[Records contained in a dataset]
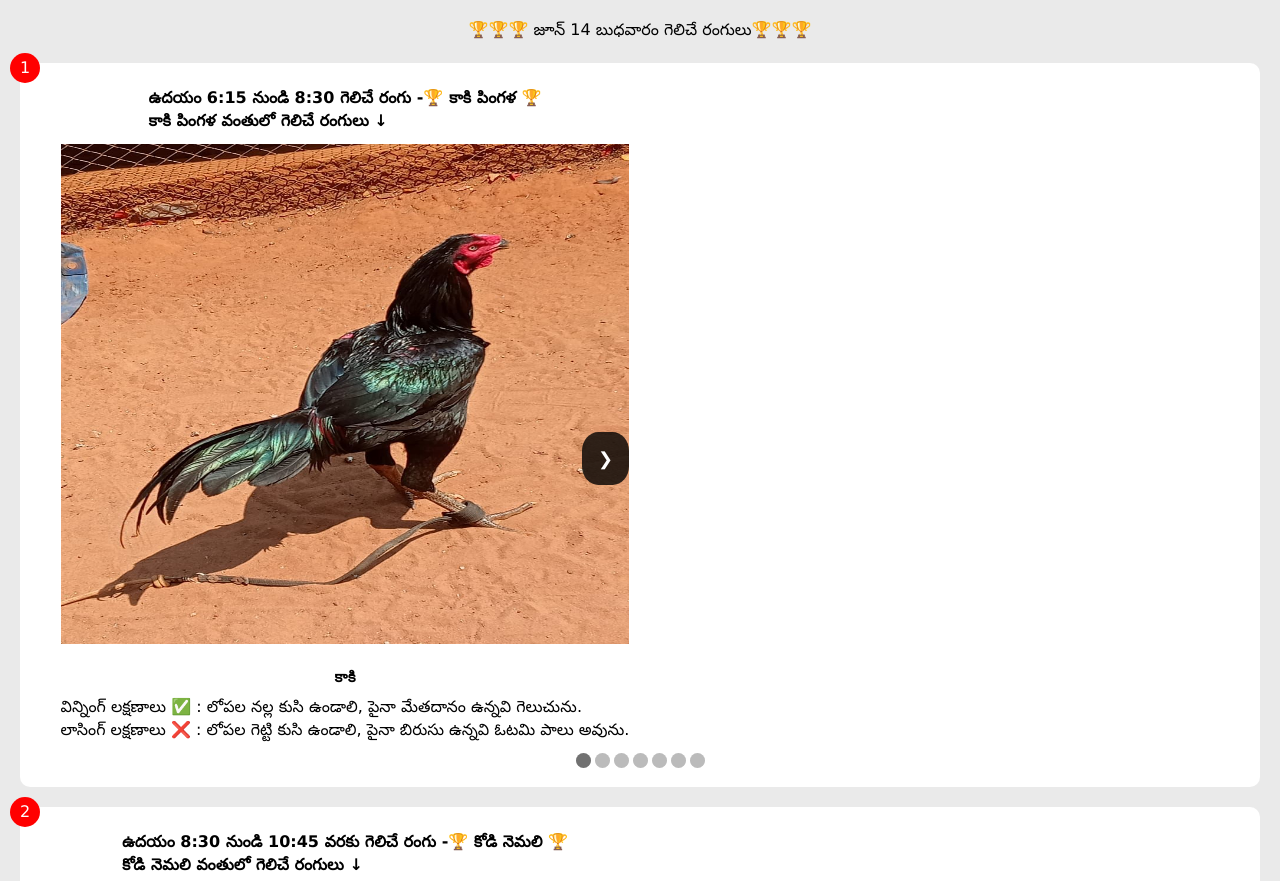
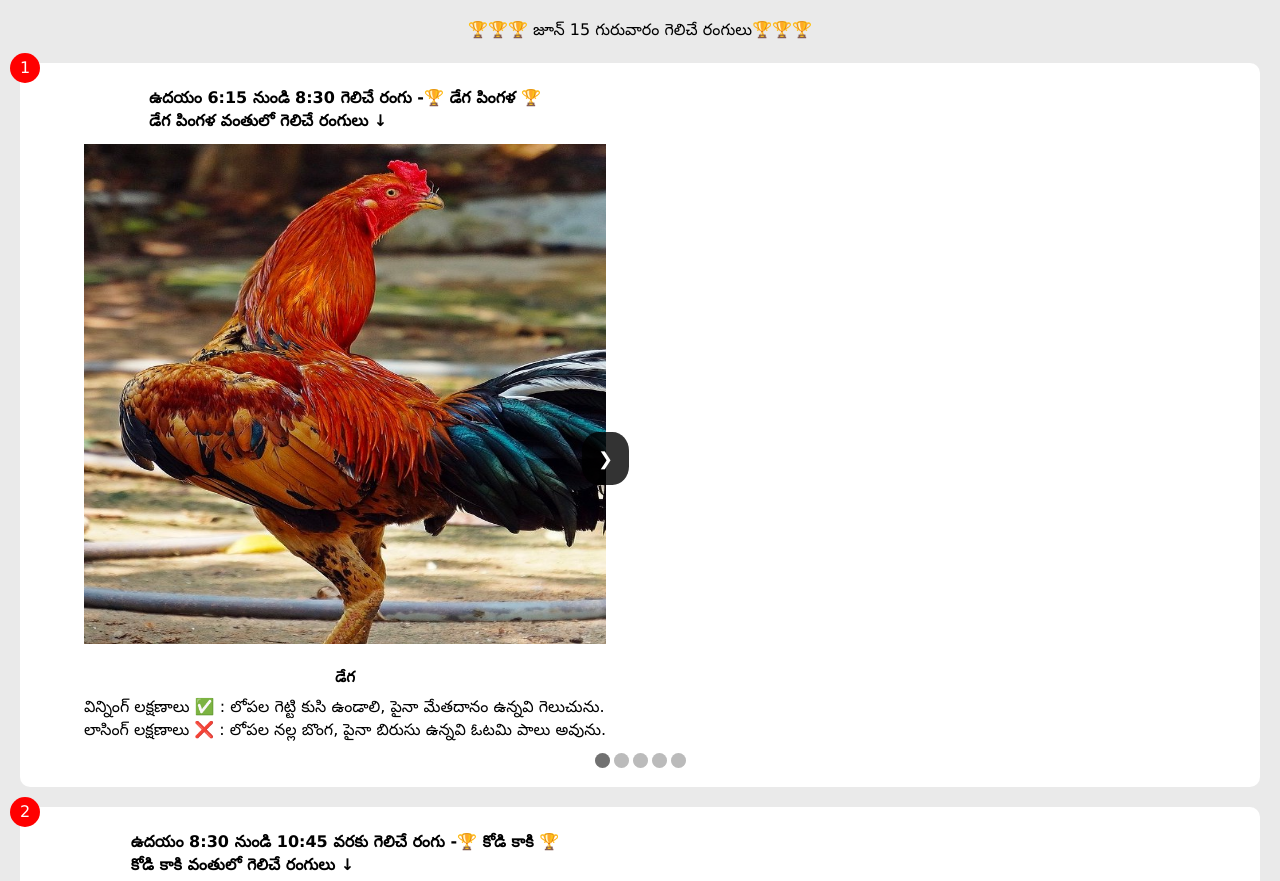
Before and after one commit to AkshayThota7747/AkshayThota7747.github.io, a plain HTML site: page index.html in a window 1280 px wide. Shown: the top 881 px of the page. Drawn offline with Linux system fonts and the light colour scheme.

Commit message:
june 15 thursday colour update

```diff
--- a/data.js
+++ b/data.js
@@ -365,7 +365,7 @@ const kaki_nemali_jamu = {
 
 
 const kodi_kaki_jamu = {
-  'header': getTimingText("4") + "🏆 " + getTranslated("kodi_kaki") + " 🏆" + '\n' + getTranslated("kodi_kaki")+ ' వంతులో గెలిచే రంగులు ↓',
+  'header': getTimingText("2") + "🏆 " + getTranslated("kodi_kaki") + " 🏆" + '\n' + getTranslated("kodi_kaki")+ ' వంతులో గెలిచే రంగులు ↓',
 
   "winLakshana": "విన్నింగ్ లక్షణాలు ✅ : లోపల తెల్ల బుంగ ఉండాలి, పైనా బిరుసు ఉన్నవి గెలుచును.",
 
@@ -389,7 +389,7 @@ const kodi_kaki_jamu = {
 
 
 const kodi_nemali_jamu = {
-  'header': getTimingText("2") + "🏆 " + getTranslated("kodi_nemali") + " 🏆" + '\n' + getTranslated("kodi_nemali")+ ' వంతులో గెలిచే రంగులు ↓',
+  'header': getTimingText("5") + "🏆 " + getTranslated("kodi_nemali") + " 🏆" + '\n' + getTranslated("kodi_nemali")+ ' వంతులో గెలిచే రంగులు ↓',
 
   "winLakshana": "విన్నింగ్ లక్షణాలు ✅ : లోపల తెల్ల బుంగ ఉండాలి, పైనా బిరుసు ఉన్నవి గెలుచును.",
 
@@ -405,7 +405,7 @@ const kodi_nemali_jamu = {
 
 
 const nemali_dega_jamu = {
-  'header': getTimingText("5") + "🏆 " + getTranslated("nemali_dega") + " 🏆" + '\n' + getTranslated("nemali_dega")+ ' వంతులో గెలిచే రంగులు ↓',
+  'header': getTimingText("3") + "🏆 " + getTranslated("nemali_dega") + " 🏆" + '\n' + getTranslated("nemali_dega")+ ' వంతులో గెలిచే రంగులు ↓',
 
   "winLakshana": "విన్నింగ్ లక్షణాలు ✅ : లోపల గెట్టి కుసి, పైనా బిరుసు ఉన్నవి గెలుచును.",
 
@@ -421,7 +421,7 @@ const nemali_dega_jamu = {
 
 
 const kaki_pingali_jamu = {
-  'header': getTimingText("1") + "🏆 " + getTranslated("kaki_pingala") + " 🏆" + '\n' + getTranslated("kaki_pingala")+ ' వంతులో గెలిచే రంగులు ↓',
+  'header': getTimingText("4") + "🏆 " + getTranslated("kaki_pingala") + " 🏆" + '\n' + getTranslated("kaki_pingala")+ ' వంతులో గెలిచే రంగులు ↓',
 
   "winLakshana": "విన్నింగ్ లక్షణాలు ✅ : లోపల నల్ల కుసి ఉండాలి, పైనా మేతదానం ఉన్నవి గెలుచును.",
 
@@ -445,7 +445,7 @@ const kaki_pingali_jamu = {
 
 
 const dega_pingala_jamu = {
-  'header': getTimingText("3") + "🏆 " + getTranslated("dega_pingala") + " 🏆" + '\n' + getTranslated("dega_pingala")+ ' వంతులో గెలిచే రంగులు ↓',
+  'header': getTimingText("1") + "🏆 " + getTranslated("dega_pingala") + " 🏆" + '\n' + getTranslated("dega_pingala")+ ' వంతులో గెలిచే రంగులు ↓',
 
   "winLakshana": "విన్నింగ్ లక్షణాలు ✅ : లోపల గెట్టి కుసి ఉండాలి, పైనా మేతదానం ఉన్నవి గెలుచును.",
 
@@ -468,39 +468,35 @@ const dega_pingala_jamu = {
 
 const last_jamu =
 {
-  'header': getTimingText("6") + "🏆 " + getTranslated("kaki_pingala") + " 🏆" + '\n' + getTranslated("kaki_pingala") + ' వంతులో గెలిచే రంగులు ↓',
+  'header': getTimingText("6") + "🏆 " + getTranslated("dega_pingala") + " 🏆" + '\n' + getTranslated("dega_pingala") + ' వంతులో గెలిచే రంగులు ↓',
 
-  "winLakshana": "విన్నింగ్ లక్షణాలు ✅ : లోపల నల్ల కుసి ఉండాలి, పైనా మేతదానం ఉన్నవి గెలుచును.",
+  "winLakshana": "విన్నింగ్ లక్షణాలు ✅ : లోపల గెట్టి కుసి ఉండాలి, పైనా మేతదానం ఉన్నవి గెలుచును.",
 
-  "losingLakshana": "లాసింగ్ లక్షణాలు ❌ : లోపల గెట్టి కుసి ఉండాలి, పైనా బిరుసు ఉన్నవి ఓటమి పాలు అవును.",
+  "losingLakshana": "లాసింగ్ లక్షణాలు ❌ : లోపల నల్ల బొంగ, పైనా బిరుసు ఉన్నవి ఓటమి పాలు అవును.",
 
-  '1': getNameInfo("kaaaki"),
+  '1': getNameInfo("org_deg"),
 
-  '2': getNameInfo("pacha_pettemaru"),
+  '2': getNameInfo("erra_kekkirai"),
 
-  '3': getNameInfo("pettamari_k"),
+  '3': getNameInfo("nbs"),
 
-  '4': getNameInfo("pacha_kaki"),
+  '4': getNameInfo("er_maila"),
 
-  '5': getNameInfo("nbs"),
-
-  '6': getNameInfo("goudu_nemali"),
-
-  '7': getNameInfo("bk"),
+  '5': getNameInfo("geruva"),
 
 }
 
 
 const jsonData = {
-    'morning6' : kaki_pingali_jamu,
+    'morning6' : dega_pingala_jamu,
 
-    'morning8' : kodi_nemali_jamu,
+    'morning8' : kodi_kaki_jamu,
 
-    'morning10' : dega_pingala_jamu,
+    'morning10' : nemali_dega_jamu,
 
-    'afternoon1' : kodi_kaki_jamu,
+    'afternoon1' : kaki_pingali_jamu,
 
-    'afternoon3' : nemali_dega_jamu,
+    'afternoon3' : kodi_nemali_jamu,
 
     'evening' : last_jamu
   }
--- a/index.html
+++ b/index.html
@@ -218,7 +218,7 @@
   </head>
   <body>
     <div style="text-align: center" id="calendar"> 🏆🏆🏆ఈరోజు గెలిచే రంగులు🏆🏆🏆 </div>
-    <div style="text-align: center" id="last-text">* పడమర ✅ వైపు నుండి తూర్పు ❌ వైపు విడిచిపెడితే విజయం సాధించును * పైనా పెట్టబడిన ఫోటోలు కేవలం ఉదాహరణకు మాత్రమే * - *కోడి విజయాన్ని నిర్ణయించేది దాని రంగు మాత్రమే * - * రంగు జాగ్రత్త గా యెంచుకోవాలి *</div>
+    <div style="text-align: center" id="last-text">* తూర్పు ✅ వైపు నుండి పడమర ❌ వైపు విడిచిపెడితే విజయం సాధించును * పైనా పెట్టబడిన ఫోటోలు కేవలం ఉదాహరణకు మాత్రమే * - *కోడి విజయాన్ని నిర్ణయించేది దాని రంగు మాత్రమే * - * రంగు జాగ్రత్త గా యెంచుకోవాలి *</div>
     <script src="./data.js"></script>
     <script src="./index.js"></script>
     <!-- Google tag (gtag.js) - Google Analytics -->
--- a/index.js
+++ b/index.js
@@ -4,7 +4,7 @@ const months = [ 'జనవరి' , 'ఫిబ్రవరి', 'మార్
   days = [ 'ఆదివారం', 'సోమవారం', 'మంగళవారం', 'బుధవారం', 'గురువారం', 'శుక్రవారం', 'శనివారం' ],
   dateObj = new Date();
 // document.getElementById("calendar").textContent =  `🏆🏆🏆 ${months[dateObj.getMonth()]} ${dateObj.getDate()} ${days[dateObj.getDay()]} గెలిచే రంగులు🏆🏆🏆`;
-document.getElementById("calendar").textContent =  `🏆🏆🏆 జూన్ 14 బుధవారం గెలిచే రంగులు🏆🏆🏆`;
+document.getElementById("calendar").textContent =  `🏆🏆🏆 జూన్ 15 గురువారం గెలిచే రంగులు🏆🏆🏆`;
 
 
 function createElement(tagName, className) {
```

**Goal of the exercise**
Gather and copy every line of the data in which the string "html" is found.

**Reply to the task**
Before and after one commit to AkshayThota7747/AkshayThota7747.github.io, a plain HTML site: page index.html in a window 1280 px wide. Shown: the top 881 px of the page. Drawn offline with Linux system fonts and the light colour scheme.
--- a/index.html
+++ b/index.html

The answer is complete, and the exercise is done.